A simple layer of heavy fabric or hessian between would have meant the foam would have been ok to re-use. On closer inspection, it’s the same situation throughout the chair – the back springs had no barrier, nor did the arms.
STEP 3: Laying the Foundations
All foam is removed, new stronger webbing is added to the arms, a hessian barrier is added on top of seat springs, back springs, as well as on top of the webs on the arms. The back foam and arm foam was ok to re-use as it was saved just in time. I always try and put as much of the existing stuffings back into the chair as possible, otherwise, I am adding to landfill.
“What really happens to ensure a chair lasts many more decades and is as good on its inside as it is on the outside, is more than you might imagine.”
STEP 4: Take a Seat

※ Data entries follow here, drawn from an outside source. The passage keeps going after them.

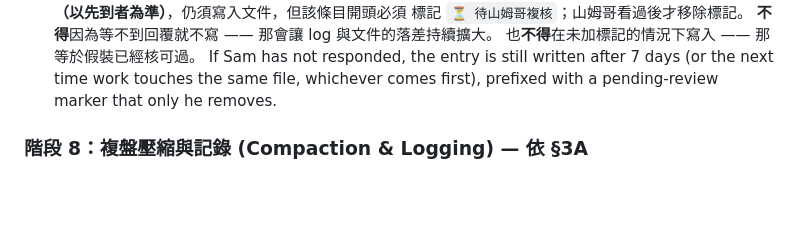
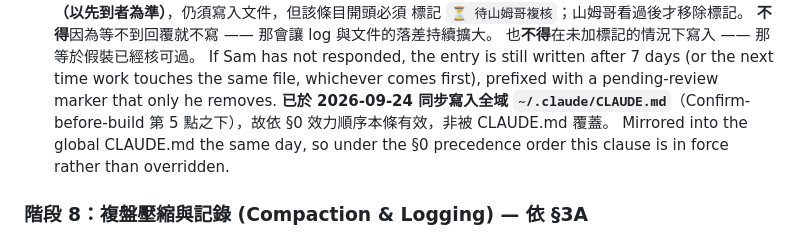
Before and after one commit to Steven8925/st8925lab, a Markdown page: st-development-skill.md, the part around the change. Drawn GitHub-style; blank space fills up the shorter version.

Commit message:
docs(skill): note that the global CLAUDE.md now carries the timeout exit
Sam authorised editing the global CLAUDE.md, so the stage 7 timeout exit is now
mirrored there, under item 5 of the Confirm-before-build workflow. That matters
for anyone reading the skill alone: §0 puts CLAUDE.md above this document, and
CLAUDE.md previously said to write the summary only after validation. Until the
mirror existed, the clause in §5 was dead on arrival; the cross-reference says
so explicitly rather than leaving a reader to work out which document wins.

The CLAUDE.md edit was made against a pre-edit backup verified byte-identical
(claudemd_BAK/global/CLAUDE.md.20260924_132538) and added exactly 12 lines with
no deletions. That file has mixed line endings — 411 CRLF plus 19 bare LF, the
bare ones all in the later Bug-Fix Principle section — so the insertion used
CRLF and the write was gated on the bare-LF count staying at 19, to avoid
normalising endings in a file nobody asked me to reformat.

SkillSpector v2.3.11 --no-llm: 11/100, LOW, SAFE, no executable scripts, same
two EA2 false positives on the guardrail narrative itself. Installed copy
verified byte-identical by tools/check_skill_sync.py.

Co-Authored-By: Claude Opus 5 <noreply@anthropic.com>

```diff
--- a/st-development-skill.md
+++ b/st-development-skill.md
@@ -258,6 +258,10 @@ description: 適用於全專案的自主工程推進、雙軌文件即時同步
   If Sam has not responded, the entry is still written after 7 days (or the next
   time work touches the same file, whichever comes first), prefixed with a
   pending-review marker that only he removes.
+  **已於 2026-09-24 同步寫入全域 `~/.claude/CLAUDE.md`**（Confirm-before-build
+  第 5 點之下），故依 §0 效力順序本條有效，非被 CLAUDE.md 覆蓋。
+  Mirrored into the global CLAUDE.md the same day, so under the §0 precedence
+  order this clause is in force rather than overridden.
 
 ### 階段 8：複盤壓縮與記錄 (Compaction & Logging) — 依 §3A
 
```
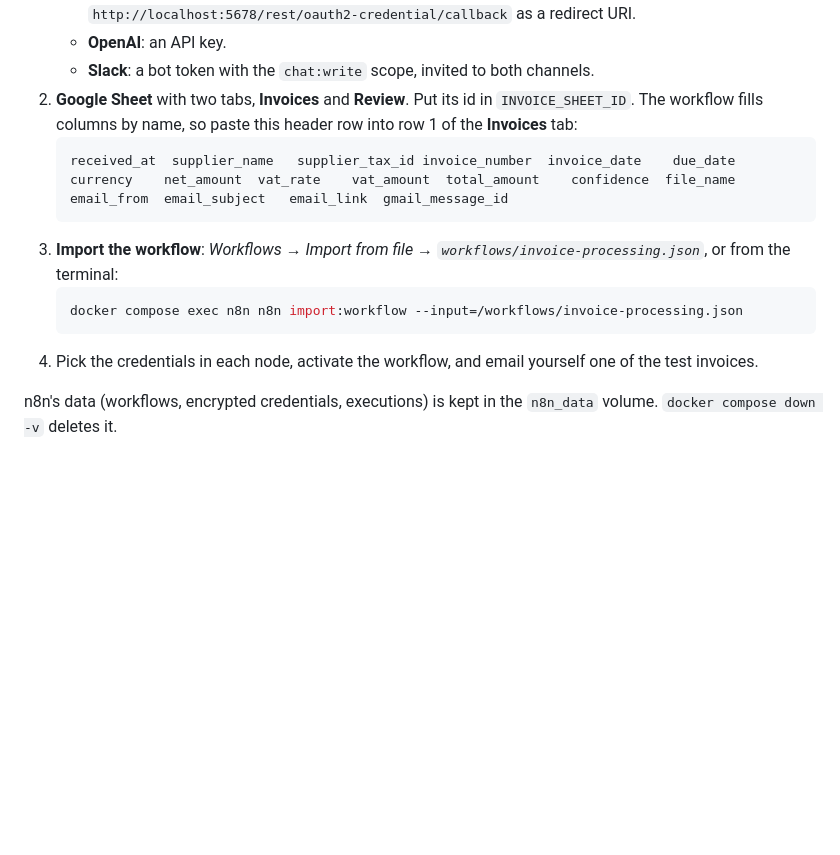
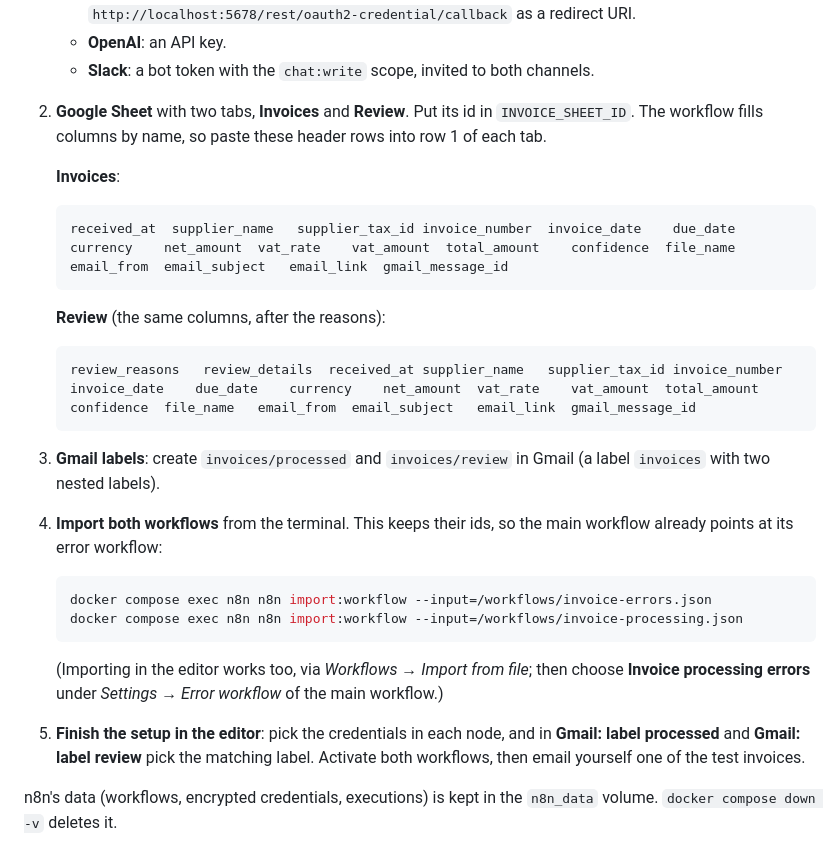
Before and after one commit to RossRodman/n8n-ai-invoice-automation, a Markdown page: README.md, the part around one of its changes. Rendered like a GitHub page; blank space fills up the shorter version.

````diff
--- a/README.md
+++ b/README.md
@@ -118,15 +131,24 @@ Open n8n and create the owner account. Then:
    - **Gmail** and **Google Sheets**: Google OAuth2. In Google Cloud, enable the Gmail and Sheets APIs and add `http://localhost:5678/rest/oauth2-credential/callback` as a redirect URI.
    - **OpenAI**: an API key.
    - **Slack**: a bot token with the `chat:write` scope, invited to both channels.
-2. **Google Sheet** with two tabs, **Invoices** and **Review**. Put its id in `INVOICE_SHEET_ID`. The workflow fills columns by name, so paste this header row into row 1 of the **Invoices** tab:
+2. **Google Sheet** with two tabs, **Invoices** and **Review**. Put its id in `INVOICE_SHEET_ID`. The workflow fills columns by name, so paste these header rows into row 1 of each tab.
+
+   **Invoices**:
    ```
    received_at	supplier_name	supplier_tax_id	invoice_number	invoice_date	due_date	currency	net_amount	vat_rate	vat_amount	total_amount	confidence	file_name	email_from	email_subject	email_link	gmail_message_id
    ```
-3. **Import the workflow**: *Workflows → Import from file → `workflows/invoice-processing.json`*, or from the terminal:
+   **Review** (the same columns, after the reasons):
+   ```
+   review_reasons	review_details	received_at	supplier_name	supplier_tax_id	invoice_number	invoice_date	due_date	currency	net_amount	vat_rate	vat_amount	total_amount	confidence	file_name	email_from	email_subject	email_link	gmail_message_id
+   ```
+3. **Gmail labels**: create `invoices/processed` and `invoices/review` in Gmail (a label `invoices` with two nested labels).
+4. **Import both workflows** from the terminal. This keeps their ids, so the main workflow already points at its error workflow:
    ```bash
+   docker compose exec n8n n8n import:workflow --input=/workflows/invoice-errors.json
    docker compose exec n8n n8n import:workflow --input=/workflows/invoice-processing.json
    ```
-4. Pick the credentials in each node, activate the workflow, and email yourself one of the test invoices.
+   (Importing in the editor works too, via *Workflows → Import from file*; then choose **Invoice processing errors** under *Settings → Error workflow* of the main workflow.)
+5. **Finish the setup in the editor**: pick the credentials in each node, and in **Gmail: label processed** and **Gmail: label review** pick the matching label. Activate both workflows, then email yourself one of the test invoices.
 
 n8n's data (workflows, encrypted credentials, executions) is kept in the `n8n_data` volume. `docker compose down -v` deletes it.
 
````
Also changed, not shown: other parts of README.md (+28 -15 lines), docs/screenshots/workflow.png, 4 other files.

The seat foam was replaced. You can also see that no barrier was placed between the original top fabric and the foam and the same applies here – friction will break the foam down. So, a generous layer of polyester was added before the new fabric was attached.
STEP 5: Winging it
The wings were a bit funky as they didn’t quite meet the back, so webbing was added to make sure there wasn’t a noticeable dip if you ran your hand along the outside wings.
STEP 6: Layer by Layer
Seat foam was removed, hessian was added as a barrier between springs, and new foam and polyester were added throughout the chair.
STEP 7: Finally Fabric
So, finally… The fabric stage begins with the arms and arm facers.
STEP 8: All the Way
Then move onto the seat, back and the inside wings to complete the inside of the chair.
STEP 9: Outside Edge
Then I move onto the outside where hessian and polyester are added throughout the outside too.
STEP 10: Closing Time
All sections of fabric are added and then I move on to the stage which I love the most – closing the chair by hand stitching (slip stitching) all the back sections to each other. Satisfying!
STEP 11: Every Comfort
A new seat cushion cover is made.
STEP 12: Finishing Touches
At last, it’s time to add the bottom cloth – always the very last part of the process followed by a final good brush down.
I then photograph and call the customer to arrange collection, and we’re done!
Now you see a simple reupholstering of a chair is rarely as straightforward as you may imagine.
Drop me a line if you have a chair or other upholstery project you need help with by filling in the online contact form. You can also email me directly at firstname.lastname@example.org or call me on 07764 182 783.